**ABOUT THIS TASK:** Look for "notebooks" in the records and copy every line that has it.

**DATA RECORDS:**
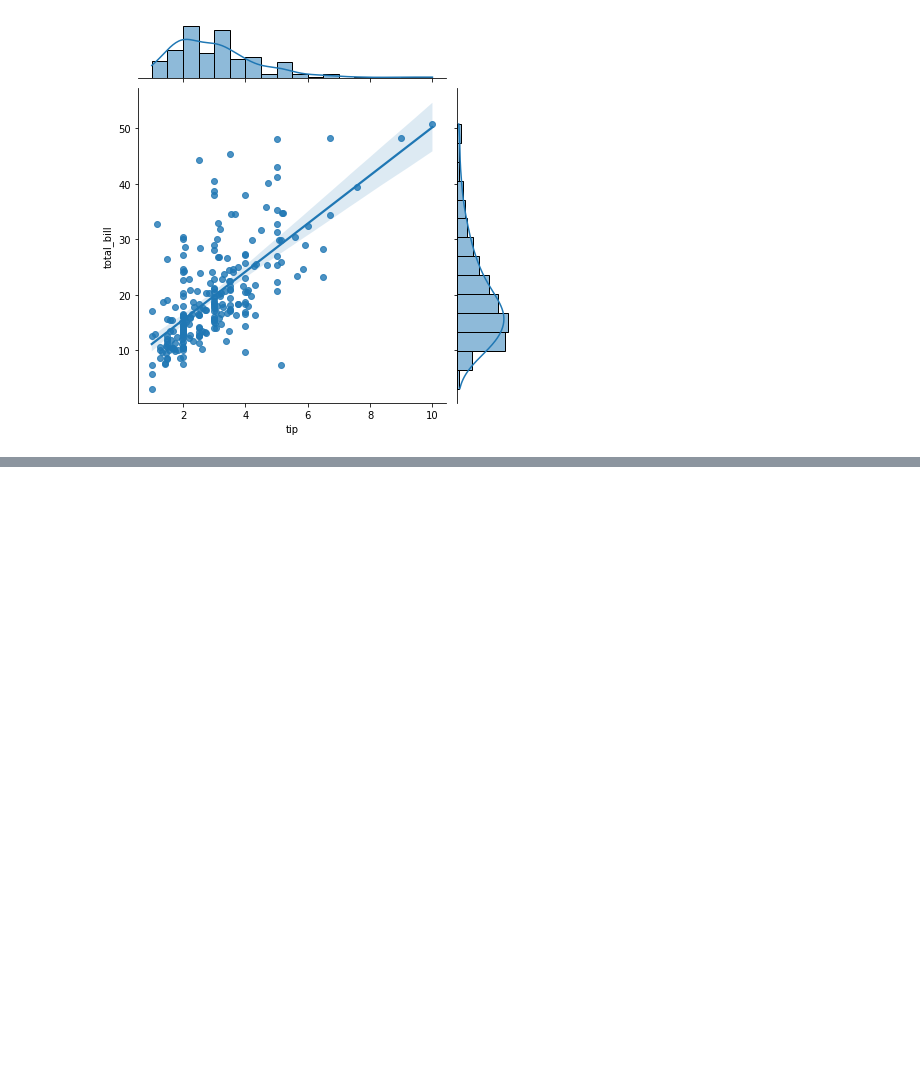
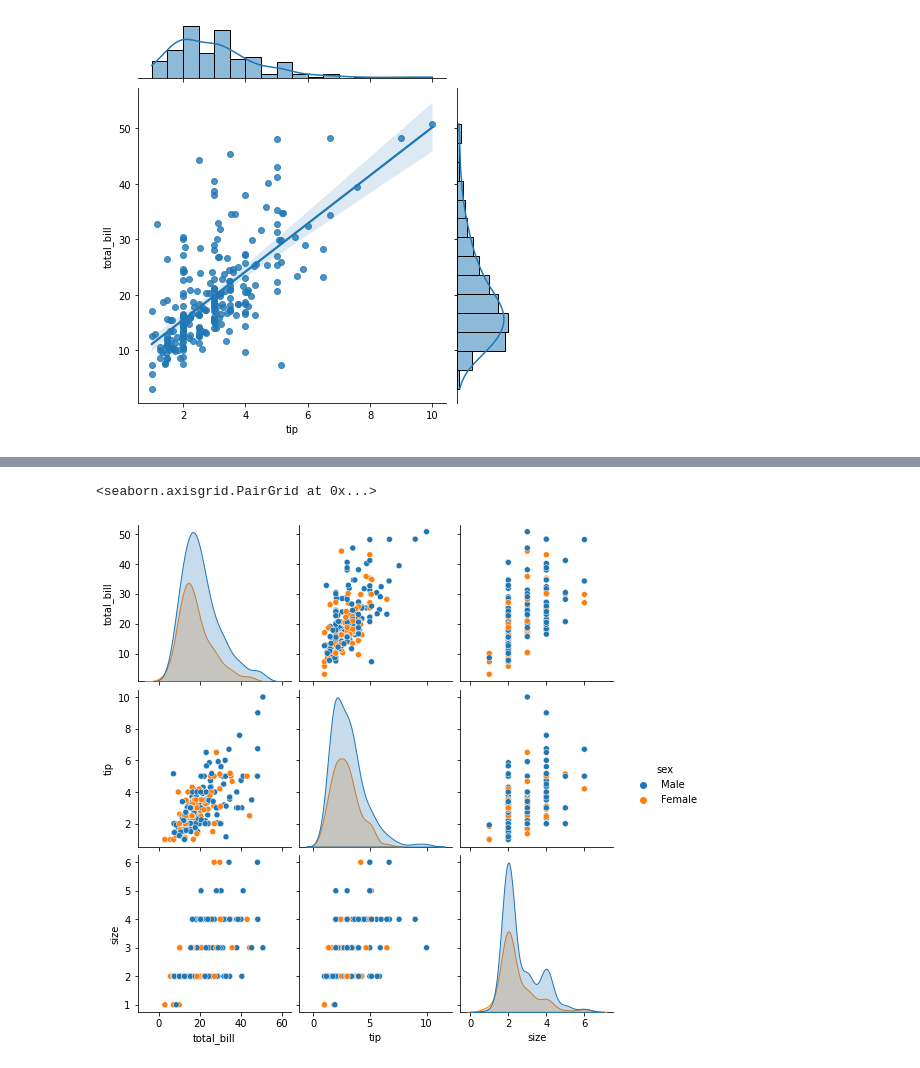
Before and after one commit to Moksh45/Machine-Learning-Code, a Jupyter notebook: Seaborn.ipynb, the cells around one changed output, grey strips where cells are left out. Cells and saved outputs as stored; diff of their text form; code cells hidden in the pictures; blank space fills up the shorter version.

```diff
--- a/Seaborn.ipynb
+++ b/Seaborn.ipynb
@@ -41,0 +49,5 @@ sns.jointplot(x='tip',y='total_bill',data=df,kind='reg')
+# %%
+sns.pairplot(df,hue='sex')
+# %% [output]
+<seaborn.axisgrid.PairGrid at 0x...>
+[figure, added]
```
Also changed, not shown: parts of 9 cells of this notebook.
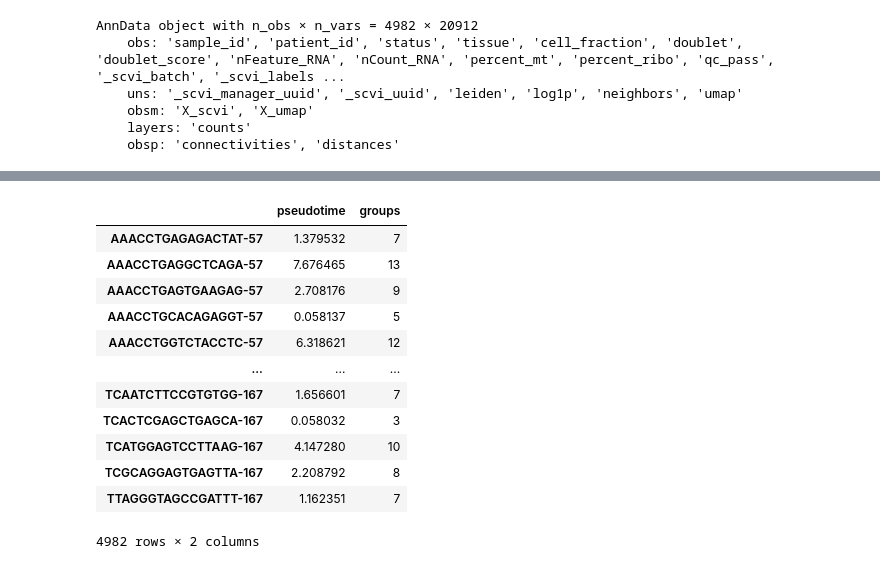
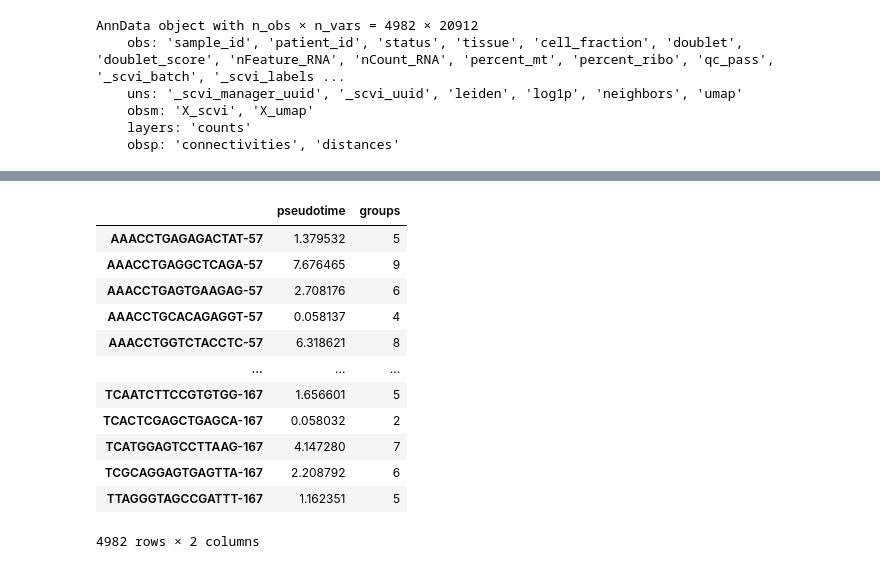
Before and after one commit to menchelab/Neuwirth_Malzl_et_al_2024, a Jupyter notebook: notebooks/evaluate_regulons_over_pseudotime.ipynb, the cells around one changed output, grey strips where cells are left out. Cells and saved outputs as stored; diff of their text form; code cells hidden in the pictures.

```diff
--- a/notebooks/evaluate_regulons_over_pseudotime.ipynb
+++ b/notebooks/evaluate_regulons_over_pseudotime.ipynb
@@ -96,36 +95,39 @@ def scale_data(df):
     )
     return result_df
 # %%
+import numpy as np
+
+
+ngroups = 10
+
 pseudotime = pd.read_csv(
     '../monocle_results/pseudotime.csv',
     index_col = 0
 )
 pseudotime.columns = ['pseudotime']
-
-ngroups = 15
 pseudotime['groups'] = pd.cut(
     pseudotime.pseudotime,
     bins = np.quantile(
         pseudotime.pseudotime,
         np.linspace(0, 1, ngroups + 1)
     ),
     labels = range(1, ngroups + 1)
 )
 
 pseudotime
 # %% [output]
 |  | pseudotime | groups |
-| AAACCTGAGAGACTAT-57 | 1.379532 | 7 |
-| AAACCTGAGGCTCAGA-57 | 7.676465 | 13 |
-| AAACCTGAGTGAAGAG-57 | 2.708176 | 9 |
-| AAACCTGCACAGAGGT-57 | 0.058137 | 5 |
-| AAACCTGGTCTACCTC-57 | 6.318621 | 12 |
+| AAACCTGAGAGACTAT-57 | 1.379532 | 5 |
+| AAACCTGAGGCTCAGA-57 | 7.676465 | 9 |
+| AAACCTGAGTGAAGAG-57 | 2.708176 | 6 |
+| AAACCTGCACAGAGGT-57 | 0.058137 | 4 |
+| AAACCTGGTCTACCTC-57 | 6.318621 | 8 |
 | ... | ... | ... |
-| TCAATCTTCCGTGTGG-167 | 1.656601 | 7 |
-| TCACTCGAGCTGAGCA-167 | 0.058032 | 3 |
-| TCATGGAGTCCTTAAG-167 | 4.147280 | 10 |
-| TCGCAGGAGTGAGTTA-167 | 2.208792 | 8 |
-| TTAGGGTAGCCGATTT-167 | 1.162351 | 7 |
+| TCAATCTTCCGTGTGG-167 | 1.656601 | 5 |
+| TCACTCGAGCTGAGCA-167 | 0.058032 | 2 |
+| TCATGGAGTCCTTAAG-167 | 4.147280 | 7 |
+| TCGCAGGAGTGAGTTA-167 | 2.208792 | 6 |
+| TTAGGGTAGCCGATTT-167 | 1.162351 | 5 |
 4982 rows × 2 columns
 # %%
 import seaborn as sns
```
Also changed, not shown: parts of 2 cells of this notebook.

**RESULT FOR THIS TASK:**
Before and after one commit to menchelab/Neuwirth_Malzl_et_al_2024, a Jupyter notebook: notebooks/evaluate_regulons_over_pseudotime.ipynb, the cells around one changed output, grey strips where cells are left out. Cells and saved outputs as stored; diff of their text form; code cells hidden in the pictures.
--- a/notebooks/evaluate_regulons_over_pseudotime.ipynb
+++ b/notebooks/evaluate_regulons_over_pseudotime.ipynb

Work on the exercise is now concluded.